quagga mussels

Morgan Springer

Lake whitefish are the most important commercial fish species in Michigan. But in the last decade, state biologists say fishers are harvesting about a third of what they used to get. 

Beaches along Lake Michigan are closed when E. coli bacteria gets too high. But a nasty critter found on the bottom of the lake might help keep the beaches open.

Crystal clear Great Lakes may not be so healthy

Nov 8, 2017
Dan Kraker, Minnesota Public Radio

Here's a question for you lovers of the Great Lakes: Which lake is the clearest? You probably guessed Lake Superior. Well, that was true for a long time. But a recent study found that other lakes are now number 1 – and 2.

At Brighton Beach outside Duluth, the waters of Lake Superior are stunningly clear. Looking into about six feet of water, it’s easy to see smooth rocks at the bottom.

But Lake Superior has lost its long-held title as the clearest of the Great Lakes. A recent study showed that lakes Michigan and Huron have changed drastically.

Lake Superior is cold, deep and clear. But it’s no longer the clearest of the Great Lakes.

Lakes Michigan and Huron have gotten clearer, bumping Lake Superior to number three.

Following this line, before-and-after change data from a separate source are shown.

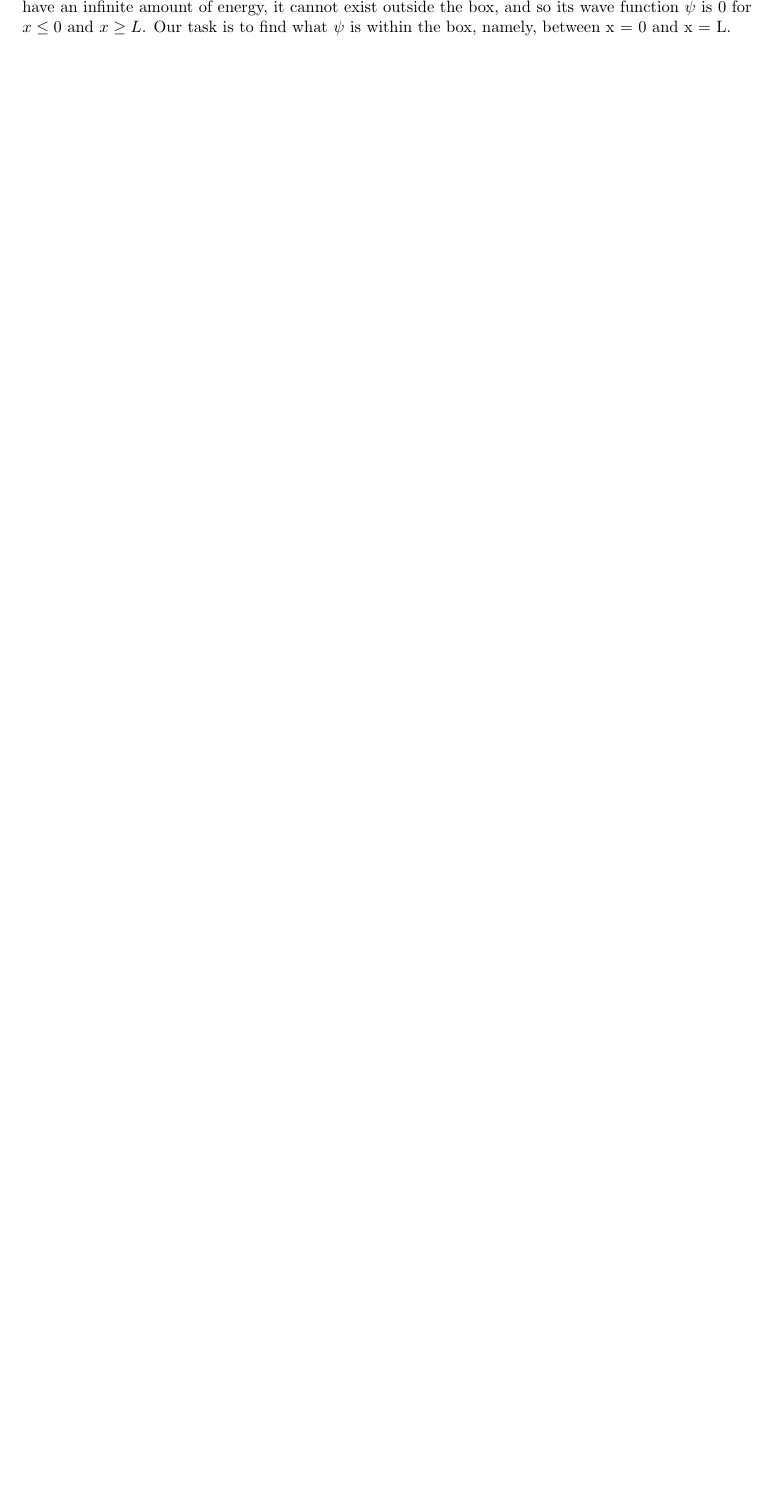
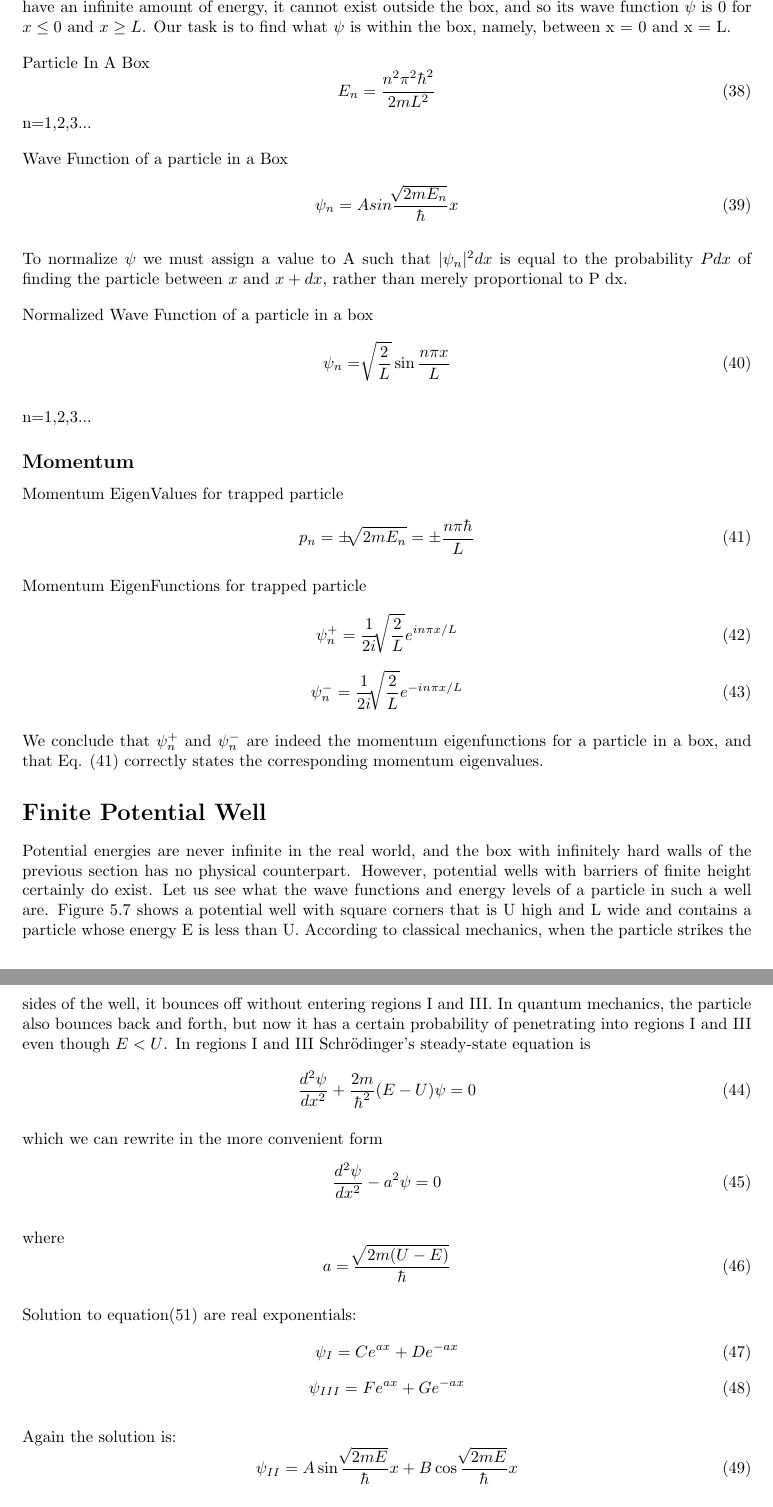
Before and after one commit to Kirito-Excalibur/QuantumMechanics, a LaTeX document (quantum.tex): part of page 7 of 7 before the commit and two parts of pages 7 and 8 of 8 after it, the two joined at a grey line, cut so that both start at the same text, the shorter picture padded with empty space. Compiled offline with pdfLaTeX.

Commit message:
finished

```diff
--- a/quantum.tex
+++ b/quantum.tex
@@ -331,4 +331,89 @@ From a formal point of view the potential energy U of the particle is infinite o
 the box, while U is a constant—say 0 for convenience—on the inside (Fig. 5.4). Because
 the particle cannot have an infinite amount of energy, it cannot exist outside the box,
 and so its wave function $\psi$ is 0 for $x\le0$ and $x\ge L$. Our task is to find what $\psi$ is
-within the box, namely, between x = 0 and x = L.
+within the box, namely, between x = 0 and x = L.\vspace{10pt}
+\\
+Particle In A Box
+\begin{equation}
+    E_n=\frac{n^2\pi^2\hbar^2}{2mL^2}
+\end{equation}
+{n=1,2,3...}\vspace{10pt}
+\\
+Wave Function of a particle in a Box
+\begin{equation}
+    \psi_n=Asin\frac{\sqrt[]{2mE_n}}{\hbar}x
+\end{equation}
+\\
+To normalize $\psi$ we must assign a value to A such that $|\psi_n|^2dx$ is equal to the probability $Pdx$ of finding the particle between $x$ and $x+dx$, rather than merely proportional to P dx.\vspace{10pt}
+\\
+Normalized Wave Function of a particle in a box
+\begin{equation}
+    \psi_n=\sqrt[]{\frac{2}{L}} \sin\frac{n\pi x}{L}
+\end{equation}
+\\
+n=1,2,3...
+
+\subsection*{Momentum}
+
+Momentum EigenValues for trapped particle
+
+\begin{equation}
+    p_n=\pm\sqrt[]{2mE_n}=\pm\frac{n\pi\hbar}{L}
+\end{equation}
+\\
+Momentum EigenFunctions for trapped particle
+
+
+\begin{equation}
+    \psi_n^+=\frac{1}{2i}\sqrt[]{\frac{2}{L}}e^{in\pi x/L}
+\end{equation}
+
+\begin{equation}
+    \psi_n^-=\frac{1}{2i}\sqrt[]{\frac{2}{L}}e^{-in\pi x/L}
+\end{equation}
+\\
+We conclude that $\psi_n^+$ and $\psi_n^-$ are indeed the momentum eigenfunctions for a particle in a box, and that Eq. (41) correctly states the corresponding momentum
+eigenvalues.
+
+\section*{Finite Potential Well}
+
+Potential energies are never infinite in the real world, and the box with infinitely hard
+walls of the previous section has no physical counterpart. However, potential wells
+with barriers of finite height certainly do exist. Let us see what the wave functions and
+energy levels of a particle in such a well are.
+Figure 5.7 shows a potential well with square corners that is U high and L wide
+and contains a particle whose energy E is less than U. According to classical
+mechanics, when the particle strikes the sides of the well, it bounces off without
+entering regions I and III. In quantum mechanics, the particle also bounces back
+and forth, but now it has a certain probability of penetrating into regions I and III
+even though $E<U$.
+In regions I and III Schrödinger’s steady-state equation is
+
+\begin{equation}
+    \frac{d^2\psi}{dx^2}+\frac{2m}{\hbar^2}(E-U)\psi=0
+\end{equation}
+\\
+which we can rewrite in the more convenient form
+\begin{equation}
+    \frac{d^2\psi}{dx^2}-a^2\psi=0
+\end{equation}
+\\
+where
+\begin{equation}
+    a=\frac{\sqrt[]{2m(U-E)}}{\hbar}
+\end{equation}
+\\
+Solution to equation(51) are real exponentials:
+\begin{equation}
+    \psi_I=Ce^{ax}+De^{-ax}
+\end{equation}
+\begin{equation}
+    \psi_{III}=Fe^{ax}+Ge^{-ax}
+\end{equation}
+\\
+Again the solution is:
+\begin{equation}
+    \psi_{II}=A\sin\frac{\sqrt[]{2mE}}{\hbar}x+B\cos\frac{\sqrt[]{2mE}}{\hbar}x
+\end{equation}
+\\
+For either solution both $\psi$ and $d\psi/dx$ must be continuous at x=0
```
Also changed, not shown: quantum.pdf, quantum.tex (31 more changed lines), 5 other files.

Scientists have been able to figure how much clearer by using satellite imagery.

U.S. Geological Survey

An environmental group is testing a new weapon in the war on invasive, aquatic species in northern Michigan.

It’s a pesticide called Zequanox that kills zebra and quagga mussels, and is approved for use in open water by the U.S. Environmental Protection Agency.

Tip of the Mitt Watershed Council of Emmet County will test it on zebra mussels in inland lakes in the area next year.